• YOUR GOAL
Look through the entries below and extract exactly the lines from the one containing "Improved Preprocessing Function, added" through the one containing "import multiprocessing as mp", ends included.
___ DATA TO USE ___
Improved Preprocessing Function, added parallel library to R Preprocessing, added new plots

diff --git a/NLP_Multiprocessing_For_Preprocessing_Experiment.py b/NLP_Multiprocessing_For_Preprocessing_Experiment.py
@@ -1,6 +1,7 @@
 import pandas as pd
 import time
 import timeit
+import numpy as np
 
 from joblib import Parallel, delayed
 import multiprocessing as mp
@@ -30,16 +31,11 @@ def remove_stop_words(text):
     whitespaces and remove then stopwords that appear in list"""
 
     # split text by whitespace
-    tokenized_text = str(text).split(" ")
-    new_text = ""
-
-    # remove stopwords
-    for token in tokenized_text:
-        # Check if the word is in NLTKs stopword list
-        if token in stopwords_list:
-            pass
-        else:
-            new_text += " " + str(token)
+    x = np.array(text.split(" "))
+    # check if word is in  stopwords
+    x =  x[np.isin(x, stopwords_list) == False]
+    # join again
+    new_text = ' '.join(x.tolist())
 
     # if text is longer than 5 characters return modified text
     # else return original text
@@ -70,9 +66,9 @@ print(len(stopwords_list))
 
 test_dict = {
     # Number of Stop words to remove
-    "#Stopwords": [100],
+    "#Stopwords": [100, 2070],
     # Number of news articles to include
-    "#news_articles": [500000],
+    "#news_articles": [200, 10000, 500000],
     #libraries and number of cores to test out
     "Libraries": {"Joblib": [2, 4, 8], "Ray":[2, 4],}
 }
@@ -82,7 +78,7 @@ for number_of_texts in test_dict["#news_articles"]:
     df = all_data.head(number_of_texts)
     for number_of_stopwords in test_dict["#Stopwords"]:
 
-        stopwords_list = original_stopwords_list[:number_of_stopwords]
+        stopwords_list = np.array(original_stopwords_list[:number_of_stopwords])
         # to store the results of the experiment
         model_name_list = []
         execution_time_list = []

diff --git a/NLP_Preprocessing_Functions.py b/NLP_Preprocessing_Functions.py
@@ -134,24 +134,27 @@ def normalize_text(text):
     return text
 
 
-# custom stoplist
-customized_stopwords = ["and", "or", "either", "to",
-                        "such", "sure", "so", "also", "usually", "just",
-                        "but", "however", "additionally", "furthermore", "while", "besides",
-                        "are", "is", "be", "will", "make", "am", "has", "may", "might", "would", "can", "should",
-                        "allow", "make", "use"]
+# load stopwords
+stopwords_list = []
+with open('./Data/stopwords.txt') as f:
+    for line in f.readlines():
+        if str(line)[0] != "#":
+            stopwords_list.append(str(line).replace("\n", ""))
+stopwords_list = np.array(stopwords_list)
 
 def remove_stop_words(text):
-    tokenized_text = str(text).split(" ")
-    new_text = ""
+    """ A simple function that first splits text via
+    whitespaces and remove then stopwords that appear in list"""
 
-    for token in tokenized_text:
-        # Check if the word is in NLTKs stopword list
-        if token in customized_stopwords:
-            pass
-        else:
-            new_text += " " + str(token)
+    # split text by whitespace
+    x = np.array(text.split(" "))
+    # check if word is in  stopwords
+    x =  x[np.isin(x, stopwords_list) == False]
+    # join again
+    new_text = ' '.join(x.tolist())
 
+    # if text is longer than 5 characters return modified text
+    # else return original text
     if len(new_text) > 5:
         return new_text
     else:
___
___ DATA TO USE ___
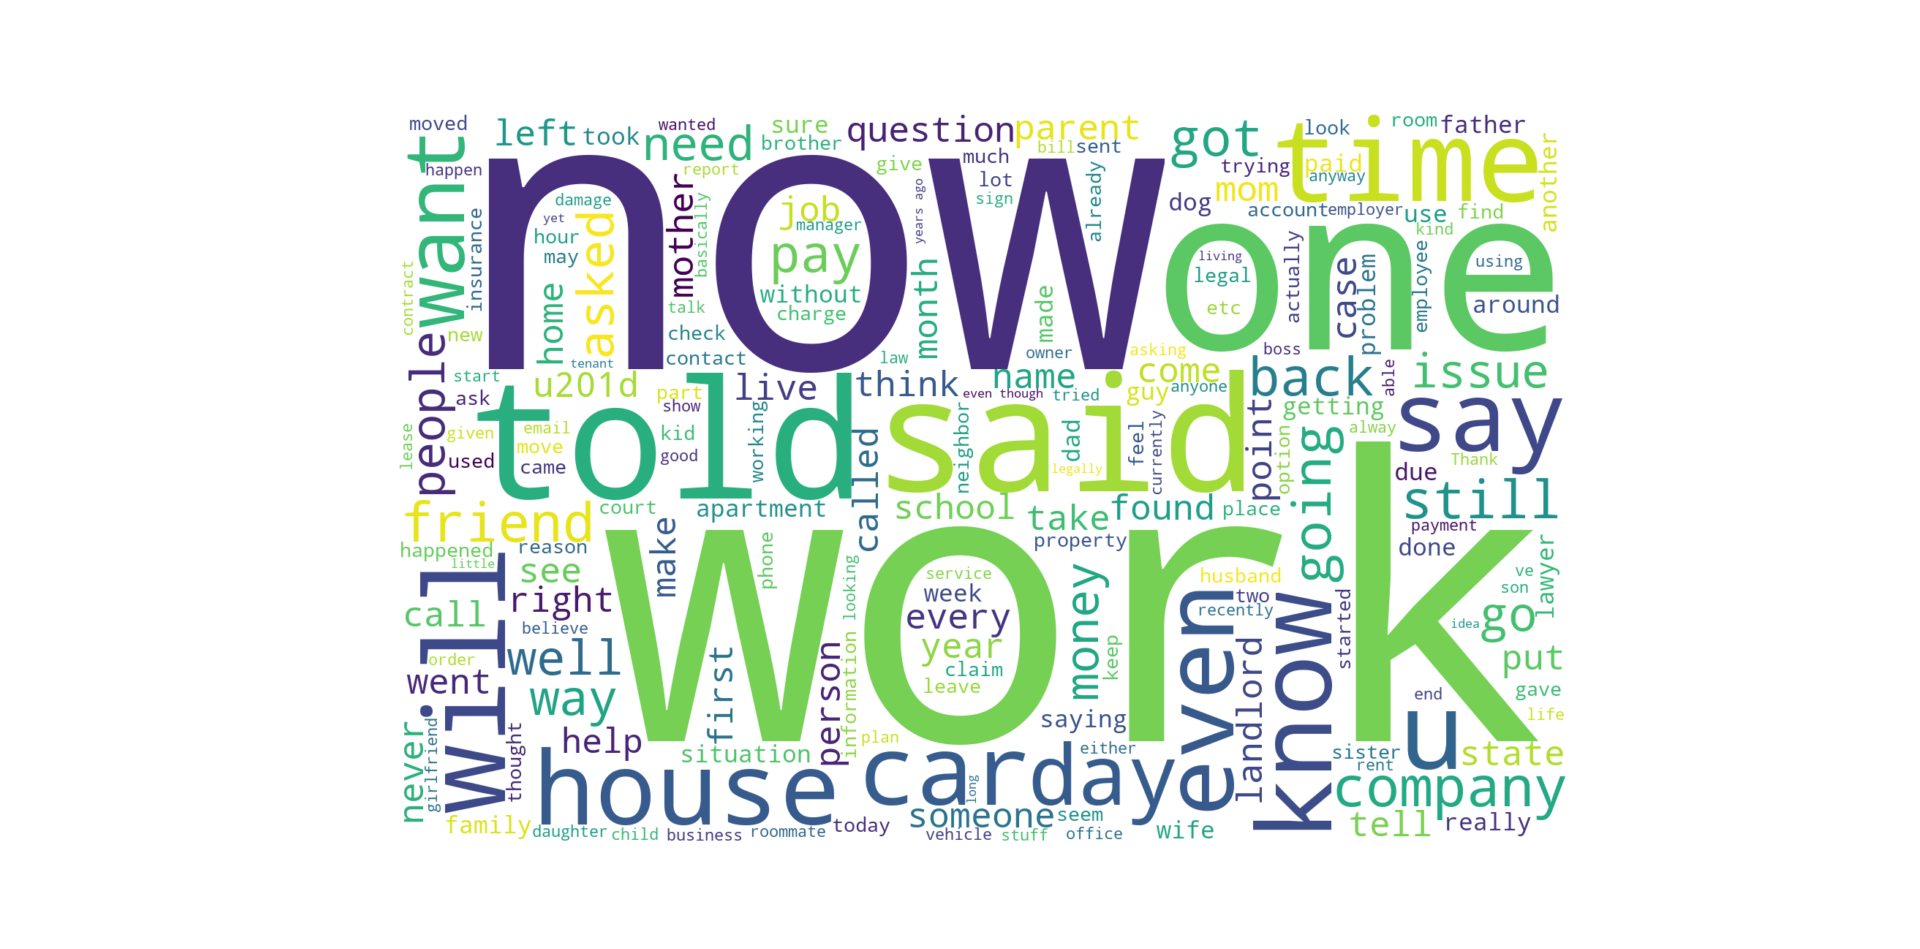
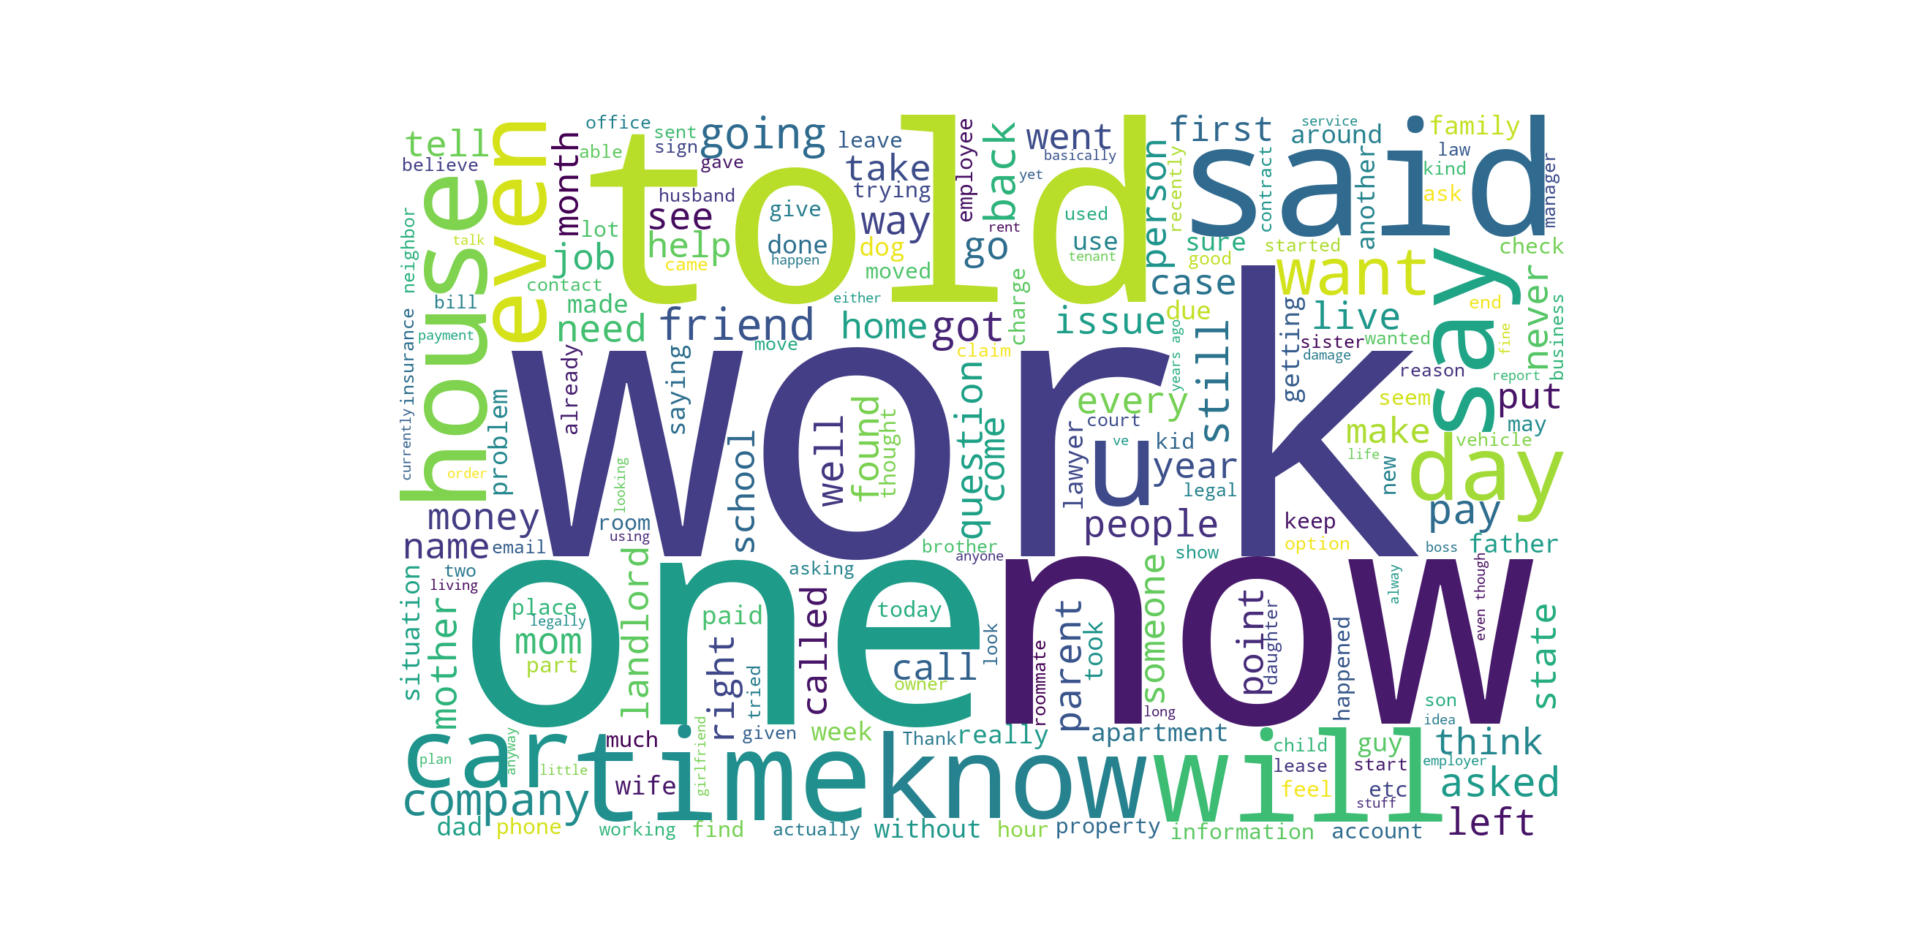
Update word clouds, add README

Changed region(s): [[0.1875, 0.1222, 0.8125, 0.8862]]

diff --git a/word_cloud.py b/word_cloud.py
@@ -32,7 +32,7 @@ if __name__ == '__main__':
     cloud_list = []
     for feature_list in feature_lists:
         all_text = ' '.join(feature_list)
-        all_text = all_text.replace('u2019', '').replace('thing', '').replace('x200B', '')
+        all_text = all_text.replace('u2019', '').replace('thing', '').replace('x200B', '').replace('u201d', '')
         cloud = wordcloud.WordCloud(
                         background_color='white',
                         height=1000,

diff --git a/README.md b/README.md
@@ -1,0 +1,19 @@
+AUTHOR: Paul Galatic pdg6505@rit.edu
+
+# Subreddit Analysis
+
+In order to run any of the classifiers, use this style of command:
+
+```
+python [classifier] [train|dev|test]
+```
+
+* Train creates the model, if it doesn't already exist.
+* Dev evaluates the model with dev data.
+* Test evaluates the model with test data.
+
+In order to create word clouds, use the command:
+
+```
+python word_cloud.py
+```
___
• EXPECTED ANSWER
Improved Preprocessing Function, added parallel library to R Preprocessing, added new plots

diff --git a/NLP_Multiprocessing_For_Preprocessing_Experiment.py b/NLP_Multiprocessing_For_Preprocessing_Experiment.py
@@ -1,6 +1,7 @@
 import pandas as pd
 import time
 import timeit
+import numpy as np
 
 from joblib import Parallel, delayed
 import multiprocessing as mp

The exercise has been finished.